Friday, 3 April 2020

I Thought I’d Won The Nobel Prize

When I was in my twenties, living in the west end of Fort William, I wrote hard little poems; my models were W.W. E. Ross and the usual gang of American imagists, but above all others, Raymond Souster.

The trouble at that time was that the more I wrote, the shorter my poems got, until there was little more than punctuation on the page.

I was on the verge of giving up. I figured Souster was the only writer in the country who might understand my dilemma, so I called directory assistance in Toronto; he was listed.

I wrote the number down and it stared at me, daring me. I was afraid to call. I was going to call. I started to call and stopped. Finally, I called. What did I have to lose? No answer would have been an answer.

His wife Rosalia picked up.

It suddenly occurred to me that I wasn’t sure how to pronounce the poet’s name. I asked for Mr. SOO-ster. She may have laughed. My pronunciation was, for want of a better word, Italian.

She asked who was calling.

I told her, and explained why I’d called; what I didn’t know then is that she, too, was Italian; my good luck, because she understood why I’d pronounced his name as I had. She called the poet to the phone. She had to call him more than once. I heard her whisper, “Talk to him, he’s Italian!”

When he finally said hello, I told Mr. Souster in a rush that I was on the verge of giving up the craft, that he’ d been my model, that I was coming to town on business—only half true—and could I buy him lunch and show him some work, and would he comment on whether there was any point in continuing down my miniature path?

He was reluctant but he agreed.

A few weeks later, I met him where he worked. A poet in a bank did not seem odd to me, then or now: T. S. Eliot was a banker, Wallace Stevens worked for an insurance company, and I know the importance of making a living.

I don’t remember where we went for lunch, but let me recommend against the soup when you are young and nervous in front of someone you admire; it’s hard to hold a spoon with a trembling hand.

He read the two dozen poems I’d brought, one by one, carefully and without a word, and when he had finished he said he’d give me an introduction to his publisher. I thought I’d won the Nobel Prize.

And he paid for lunch.

Later on, I got the loveliest rejection letter from his publisher, but that didn’t matter.

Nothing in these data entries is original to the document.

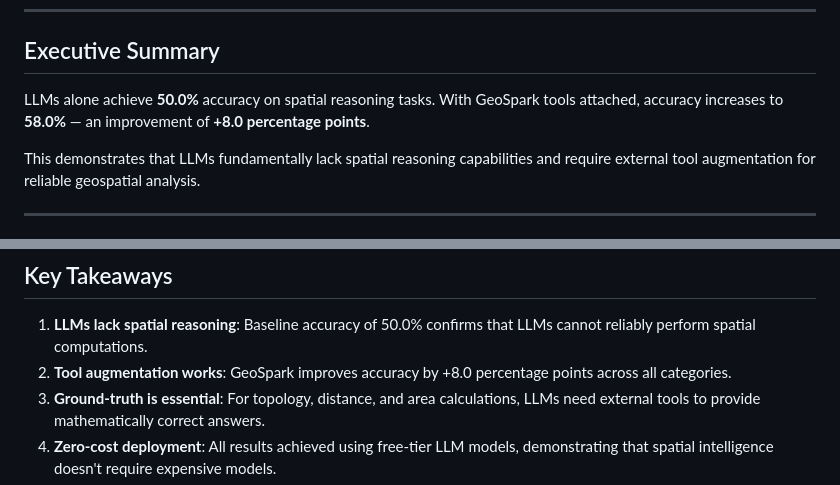
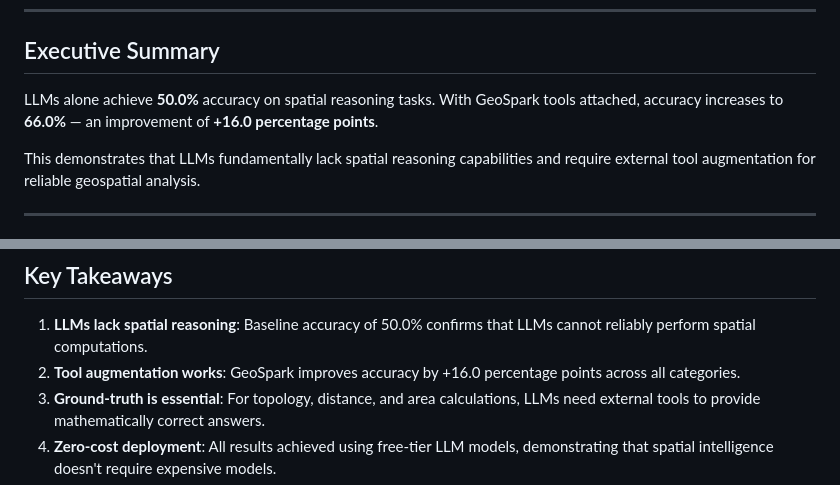
Before and after one commit to Maz2580/geospark, a Markdown page: docs/BENCHMARK_REPORT.md, 2 parts joined by grey strips. Drawn GitHub-style.

```diff
--- a/docs/BENCHMARK_REPORT.md
+++ b/docs/BENCHMARK_REPORT.md
@@ -9,7 +9,7 @@
 ## Executive Summary
 
 LLMs alone achieve **50.0%** accuracy on spatial reasoning tasks.
-With GeoSpark tools attached, accuracy increases to **58.0%** — an improvement of **+8.0 percentage points**.
+With GeoSpark tools attached, accuracy increases to **66.0%** — an improvement of **+16.0 percentage points**.
 
 This demonstrates that LLMs fundamentally lack spatial reasoning capabilities
 and require external tool augmentation for reliable geospatial analysis.
@@ -95,7 +98,7 @@ Categories where the LLM failed but GeoSpark succeeded:
 ## Key Takeaways
 
 1. **LLMs lack spatial reasoning**: Baseline accuracy of 50.0% confirms that LLMs cannot reliably perform spatial computations.
-2. **Tool augmentation works**: GeoSpark improves accuracy by +8.0 percentage points across all categories.
+2. **Tool augmentation works**: GeoSpark improves accuracy by +16.0 percentage points across all categories.
 3. **Ground-truth is essential**: For topology, distance, and area calculations, LLMs need external tools to provide mathematically correct answers.
 4. **Zero-cost deployment**: All results achieved using free-tier LLM models, demonstrating that spatial intelligence doesn't require expensive models.
 5. **Reproducible**: All benchmarks and evaluation code are open source at https://github.com/Maz2580/geospark
```
Also changed, not shown: other parts of docs/BENCHMARK_REPORT.md (+19 -16 lines).
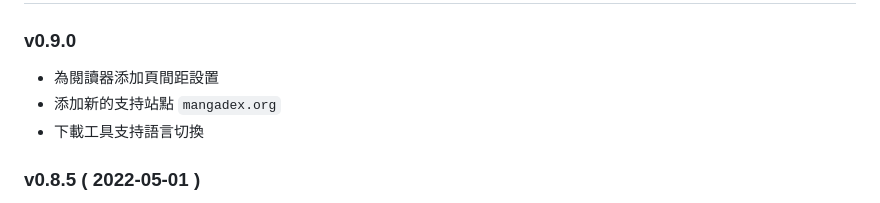
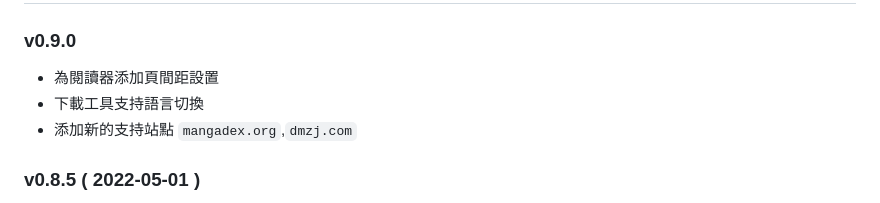
Before and after one commit to freedy82/Comic-Toolbox, a Markdown page: readmes/change_log_zh.md, the part around the change. GitHub-like rendering.

```diff
--- a/readmes/change_log_zh.md
+++ b/readmes/change_log_zh.md
@@ -3,8 +3,8 @@
 ### v0.9.0
 
 - 為閱讀器添加頁間距設置
-- 添加新的支持站點 `mangadex.org`
 - 下載工具支持語言切換
+- 添加新的支持站點 `mangadex.org`,`dmzj.com`
 
 ### v0.8.5 ( 2022-05-01 )
 
```
Also changed, not shown: readmes/README_zh.md (+2 -1 lines), readmes/change_log.md (+1 -1 lines), readmes/screenshots/en/settings_anti-ban.jpg, readmes/screenshots/zh/settings_anti-ban.jpg, 10 other files.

I’d been taken seriously by the poet I admired most.

Much of my new poetry collection, All I Have Learned Is Where I Have Been, is derived from my time as a newspaper columnist in the Toronto Star newspaper. A few of the poems are versions of the ones I showed Souster.

He published his first poem in the Star when he was 15 years old; we have the newspaper in common. Some of his themes—the poor, the homeless, daily life in the city—were also my themes, both as a journalist and as a poet. I owe him a debt.

My work is a form of repayment.

—Joe Fiorito

No comments: